Required action:
Below are records. Copy every line with "rather" in it.

Version difference data
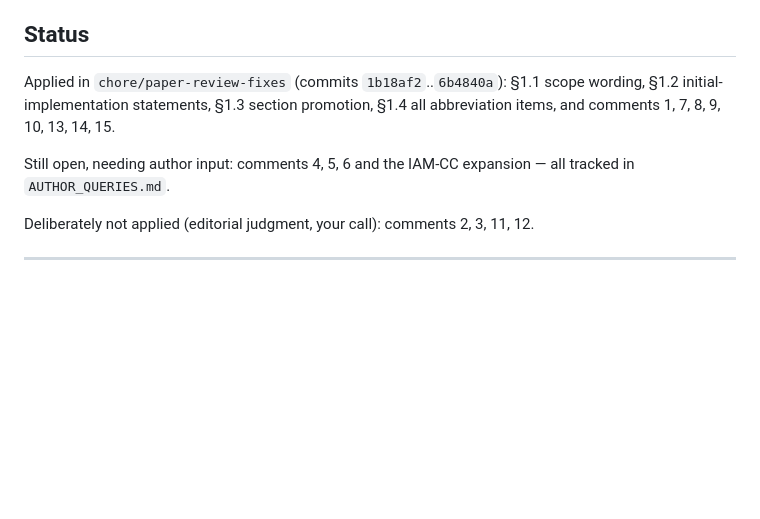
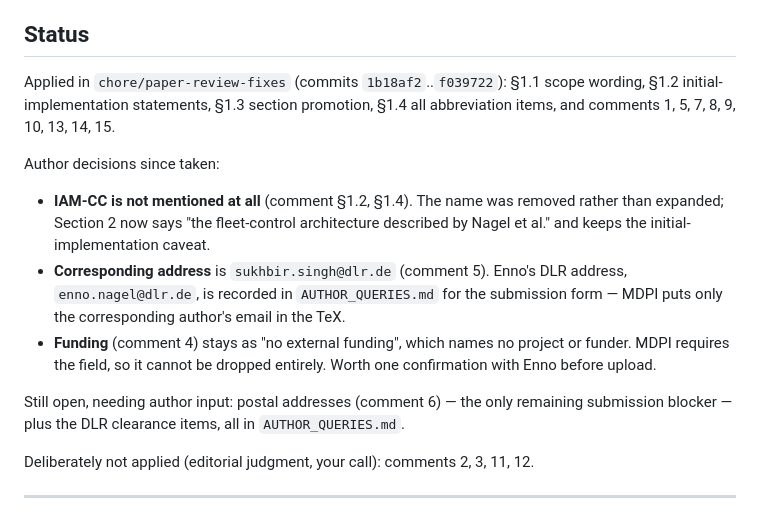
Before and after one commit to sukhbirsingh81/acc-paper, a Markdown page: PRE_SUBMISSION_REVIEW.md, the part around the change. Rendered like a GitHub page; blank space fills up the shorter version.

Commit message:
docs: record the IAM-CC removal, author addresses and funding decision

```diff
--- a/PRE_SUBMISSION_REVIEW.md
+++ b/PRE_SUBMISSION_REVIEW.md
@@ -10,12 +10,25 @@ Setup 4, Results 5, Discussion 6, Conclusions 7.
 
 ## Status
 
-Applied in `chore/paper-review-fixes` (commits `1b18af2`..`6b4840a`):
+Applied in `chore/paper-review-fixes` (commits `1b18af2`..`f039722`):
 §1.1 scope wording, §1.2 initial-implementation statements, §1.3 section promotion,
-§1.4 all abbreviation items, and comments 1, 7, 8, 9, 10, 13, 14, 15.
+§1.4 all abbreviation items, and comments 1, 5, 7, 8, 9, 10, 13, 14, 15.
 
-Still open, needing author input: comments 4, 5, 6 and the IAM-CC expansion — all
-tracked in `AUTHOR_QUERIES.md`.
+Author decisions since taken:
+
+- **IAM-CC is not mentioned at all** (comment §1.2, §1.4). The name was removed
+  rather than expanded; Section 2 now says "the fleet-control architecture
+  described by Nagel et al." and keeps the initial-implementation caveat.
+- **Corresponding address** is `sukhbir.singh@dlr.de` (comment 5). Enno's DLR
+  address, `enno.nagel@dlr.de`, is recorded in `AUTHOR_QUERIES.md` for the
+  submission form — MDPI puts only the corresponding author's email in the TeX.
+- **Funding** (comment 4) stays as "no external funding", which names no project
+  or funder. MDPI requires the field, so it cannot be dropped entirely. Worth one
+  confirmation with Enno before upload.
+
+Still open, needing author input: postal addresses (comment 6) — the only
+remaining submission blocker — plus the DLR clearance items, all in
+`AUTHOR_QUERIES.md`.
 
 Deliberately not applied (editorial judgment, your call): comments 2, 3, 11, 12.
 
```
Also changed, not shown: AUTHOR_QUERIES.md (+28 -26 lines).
...
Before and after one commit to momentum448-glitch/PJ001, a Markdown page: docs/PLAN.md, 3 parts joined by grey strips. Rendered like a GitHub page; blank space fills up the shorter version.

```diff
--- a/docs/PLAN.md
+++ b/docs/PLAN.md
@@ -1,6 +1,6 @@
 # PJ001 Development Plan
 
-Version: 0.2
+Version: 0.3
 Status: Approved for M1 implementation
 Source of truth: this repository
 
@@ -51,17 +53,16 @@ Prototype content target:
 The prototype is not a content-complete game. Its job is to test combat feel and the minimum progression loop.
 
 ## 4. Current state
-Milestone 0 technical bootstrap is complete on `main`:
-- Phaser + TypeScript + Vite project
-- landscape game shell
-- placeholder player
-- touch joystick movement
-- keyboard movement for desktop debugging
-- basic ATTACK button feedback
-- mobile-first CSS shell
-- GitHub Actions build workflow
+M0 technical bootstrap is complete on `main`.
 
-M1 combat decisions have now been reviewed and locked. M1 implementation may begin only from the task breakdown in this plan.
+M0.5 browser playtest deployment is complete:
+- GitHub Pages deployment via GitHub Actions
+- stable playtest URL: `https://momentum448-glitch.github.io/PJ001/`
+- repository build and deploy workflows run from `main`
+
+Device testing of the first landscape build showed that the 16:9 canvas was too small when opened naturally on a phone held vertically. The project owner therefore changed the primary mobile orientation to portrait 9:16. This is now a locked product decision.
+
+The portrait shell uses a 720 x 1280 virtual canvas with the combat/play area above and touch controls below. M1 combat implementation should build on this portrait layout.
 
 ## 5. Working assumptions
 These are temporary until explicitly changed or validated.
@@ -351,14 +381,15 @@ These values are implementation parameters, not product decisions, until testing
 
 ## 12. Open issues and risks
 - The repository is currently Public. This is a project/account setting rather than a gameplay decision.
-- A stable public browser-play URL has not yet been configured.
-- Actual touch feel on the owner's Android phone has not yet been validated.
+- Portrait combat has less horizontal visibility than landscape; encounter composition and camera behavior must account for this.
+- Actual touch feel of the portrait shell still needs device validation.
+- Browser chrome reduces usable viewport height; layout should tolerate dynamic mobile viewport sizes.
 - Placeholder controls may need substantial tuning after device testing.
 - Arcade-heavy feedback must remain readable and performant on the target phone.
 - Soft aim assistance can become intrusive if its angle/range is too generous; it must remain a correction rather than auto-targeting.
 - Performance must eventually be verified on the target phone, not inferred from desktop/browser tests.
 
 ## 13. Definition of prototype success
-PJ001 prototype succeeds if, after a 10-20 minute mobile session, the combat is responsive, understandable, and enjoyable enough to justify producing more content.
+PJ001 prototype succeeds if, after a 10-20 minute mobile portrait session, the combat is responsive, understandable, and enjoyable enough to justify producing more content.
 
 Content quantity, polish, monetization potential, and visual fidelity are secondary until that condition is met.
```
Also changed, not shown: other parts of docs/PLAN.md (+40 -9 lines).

Exercise result:
+  rather than expanded; Section 2 now says "the fleet-control architecture
 - The repository is currently Public. This is a project/account setting rather than a gameplay decision.
 - Soft aim assistance can become intrusive if its angle/range is too generous; it must remain a correction rather than auto-targeting.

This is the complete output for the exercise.